- You can always be present, engage yourself actively, and be attentive anytime when the child needs you. To convince the courts that you will be a responsible parent, you can keep records of instances when the child needed you and how you were always there for him/her.
- You are fair to the other parent.
- You are fit (physically and mentally) to take care of the child.
- You have not neglected the child during the marriage and will not neglect him in the post-divorce period.
- You have witnesses who can testify that you have been an ideal parent.
2. Prove That The Other Parent Is Not An Ideal Parent

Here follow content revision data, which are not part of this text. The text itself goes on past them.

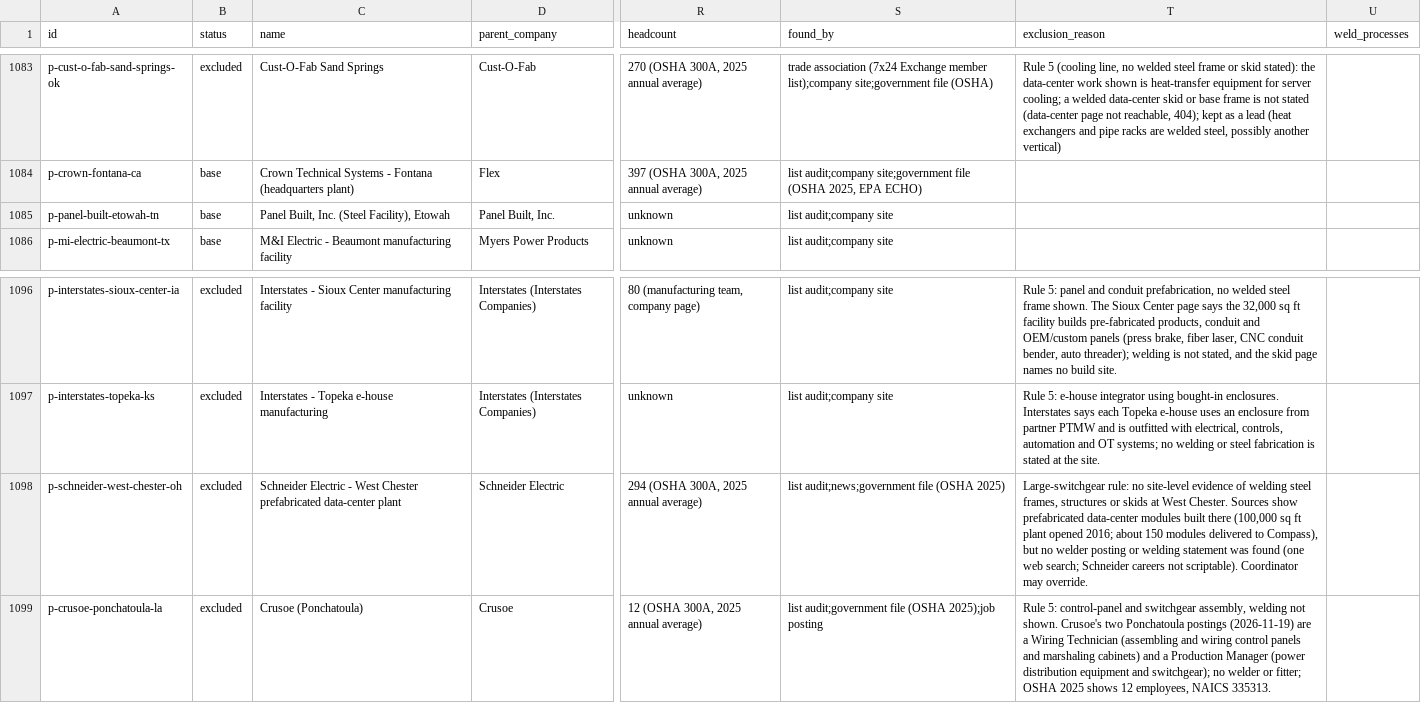
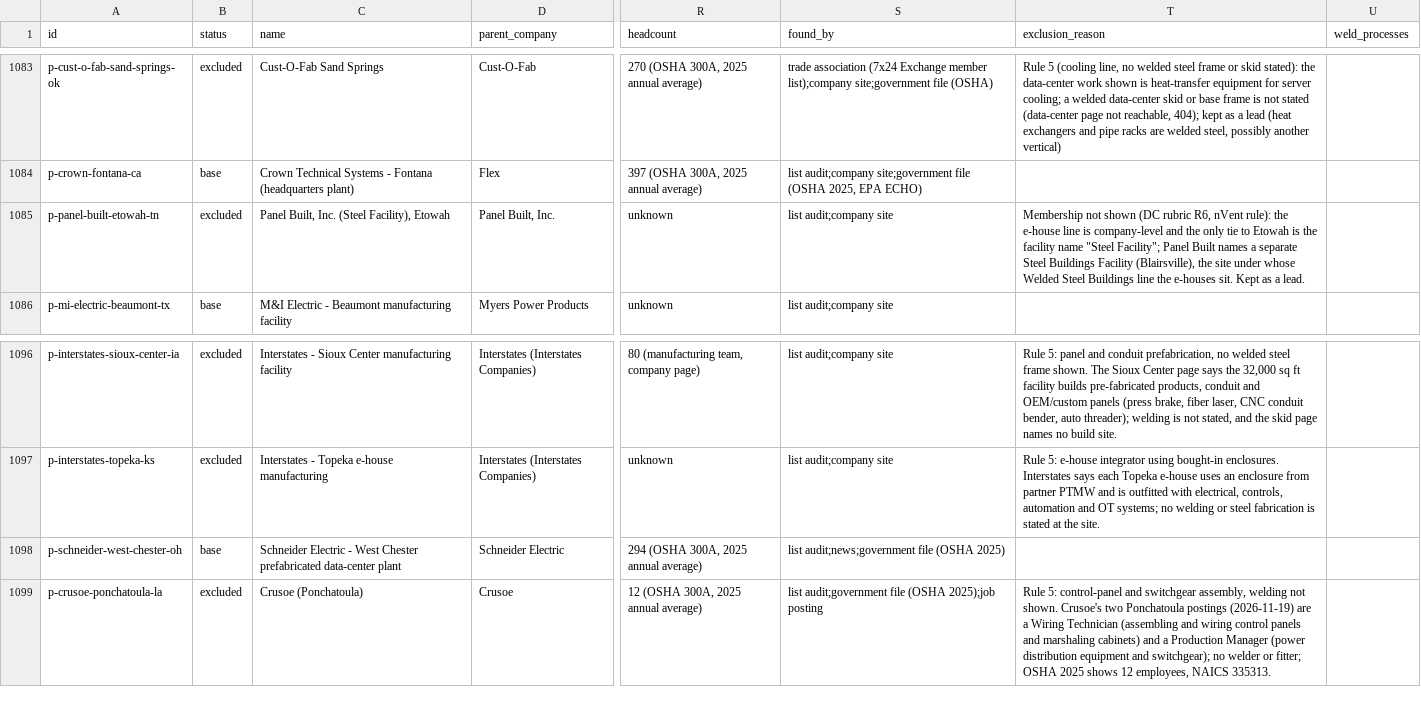
Before and after one commit to logosinnovation/weld, a CSV file: ledger/plants.csv, drawn as a sheet; only a part is shown, gaps mark what is left out; the diff names each change by its address in the sheet, - before the commit and + after, or states it on an @@ line.

```diff
--- a/ledger/plants.csv
+++ b/ledger/plants.csv
-B1085 (status): base
+B1085 (status): excluded
-T1085 (exclusion_reason): (empty)
+T1085 (exclusion_reason): Membership not shown (DC rubric R6, nVent rule): the e-house line is company-level and the only tie to Etowah is the facility name "Steel Facility"; Panel Built names a separate Steel Buildings Facility (Blairsville), the site under whose Welded Steel Buildings line the e-houses sit. Kept as a lead.
-B1098 (status): excluded
+B1098 (status): base
-T1098 (exclusion_reason): Large-switchgear rule: no site-level evidence of welding steel frames, structures or skids at West Chester. Sources show prefabricated data-center modules built there (100,000 sq ft plant opened 2016; about 150 modules delivered to Compass), but no welder posting or welding statement was found (one web search; Schneider careers not scriptable). Coordinator may override.
+T1098 (exclusion_reason): (empty)
```
Also changed, not shown: 3 other files.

The courts believe that a child needs the love and care of both parents to become a responsible and productive adult. So, if the other parent is a regular person with regular flaws that all humans have, then you have to be fair to his/her custodial rights and don’t have to point out flaws in his/her parenting skills.
Unless, of course, the other parent’s parenting style is such that it can harm the child physically or emotionally. If the other parent is unfit to take care of the child, you can provide evidence of his/her:
- Substance abuse
- Criminal activity or association with criminals or dangerous people
- Domestic violence (emotional/physical) against you or the child
- Irresponsible or reckless behavior that endangered the child
- Violation of court orders
- (And any other activity that placed the child in imminent danger)
3. Prove That You Have A Deep And Meaningful Relationship With Your Child
- Demonstrate how you have supported your child’s education and extracurricular activities.
- Show how you have fulfilled your parenting duties. (You can prove this and the first point by providing the courts with a journal that details how you have devoted time to the child)
- Cooperate with the guardian ad litem (if the court appoints one) or evaluator and provide evidence to him/her about the time you have spent on the child’s upbringing and how it has favorably impacted the child’s life.
- Show how you have contributed financially to the child’s upbringing (if you are employed or own a business).
- Produce witnesses (neighbors, teachers, etc.) who will testify that you are a good parent.
4. Demonstrate That You Have Created A Workable Parenting Plan
Create a solid and practical parenting plan and show the courts how you place the child’s best interests over your own, and how you are ensuring that the pain of divorce does not rub off on the child. Ensure that your parenting plan:
- Has a joint custody or visitation schedule that is easy on the child and fair to the other parent
- Details how the parents will communicate with each other so that the shared parenting routine becomes easy to execute
- Details how the parents will make major decisions about the child
- Details how the child’s finances (child support sharing) are planned in such a way that the child’s needs and comforts are always provided for
- Shows how the child’s best interests will be taken care of